**Given data**
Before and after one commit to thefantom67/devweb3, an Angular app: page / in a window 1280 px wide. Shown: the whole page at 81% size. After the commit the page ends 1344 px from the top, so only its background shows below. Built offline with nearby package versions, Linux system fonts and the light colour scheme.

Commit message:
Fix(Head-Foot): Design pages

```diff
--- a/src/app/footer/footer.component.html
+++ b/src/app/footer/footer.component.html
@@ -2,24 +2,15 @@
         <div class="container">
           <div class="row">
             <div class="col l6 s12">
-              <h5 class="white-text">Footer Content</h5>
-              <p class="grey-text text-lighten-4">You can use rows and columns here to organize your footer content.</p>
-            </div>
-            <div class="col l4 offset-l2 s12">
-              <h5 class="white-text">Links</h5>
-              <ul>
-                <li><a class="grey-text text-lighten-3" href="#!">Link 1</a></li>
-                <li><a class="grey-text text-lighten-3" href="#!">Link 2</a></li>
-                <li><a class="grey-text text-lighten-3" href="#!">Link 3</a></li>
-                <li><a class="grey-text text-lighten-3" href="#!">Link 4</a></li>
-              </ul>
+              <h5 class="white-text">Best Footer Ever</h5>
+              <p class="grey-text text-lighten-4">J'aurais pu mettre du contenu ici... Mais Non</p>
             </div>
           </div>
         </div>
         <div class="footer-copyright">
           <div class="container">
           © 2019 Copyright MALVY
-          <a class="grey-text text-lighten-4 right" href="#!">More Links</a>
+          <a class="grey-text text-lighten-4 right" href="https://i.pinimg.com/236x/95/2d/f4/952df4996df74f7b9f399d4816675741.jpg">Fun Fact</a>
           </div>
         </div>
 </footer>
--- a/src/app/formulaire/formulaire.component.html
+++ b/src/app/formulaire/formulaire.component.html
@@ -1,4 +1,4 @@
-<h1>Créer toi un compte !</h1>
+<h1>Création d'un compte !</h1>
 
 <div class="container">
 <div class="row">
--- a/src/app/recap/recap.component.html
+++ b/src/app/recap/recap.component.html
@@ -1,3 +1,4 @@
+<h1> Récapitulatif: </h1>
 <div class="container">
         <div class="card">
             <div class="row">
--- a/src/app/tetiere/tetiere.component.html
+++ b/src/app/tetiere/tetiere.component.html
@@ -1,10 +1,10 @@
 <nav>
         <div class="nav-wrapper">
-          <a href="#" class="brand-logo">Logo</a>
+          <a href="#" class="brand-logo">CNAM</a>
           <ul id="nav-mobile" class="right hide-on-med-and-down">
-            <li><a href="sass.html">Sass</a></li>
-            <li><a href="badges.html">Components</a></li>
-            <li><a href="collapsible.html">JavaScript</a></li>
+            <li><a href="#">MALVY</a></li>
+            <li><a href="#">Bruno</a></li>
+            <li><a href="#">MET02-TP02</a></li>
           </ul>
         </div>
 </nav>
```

**Task prompt**
The answer must be a single number: how many lines of the data include the string "formulaire".

**Answer space**
2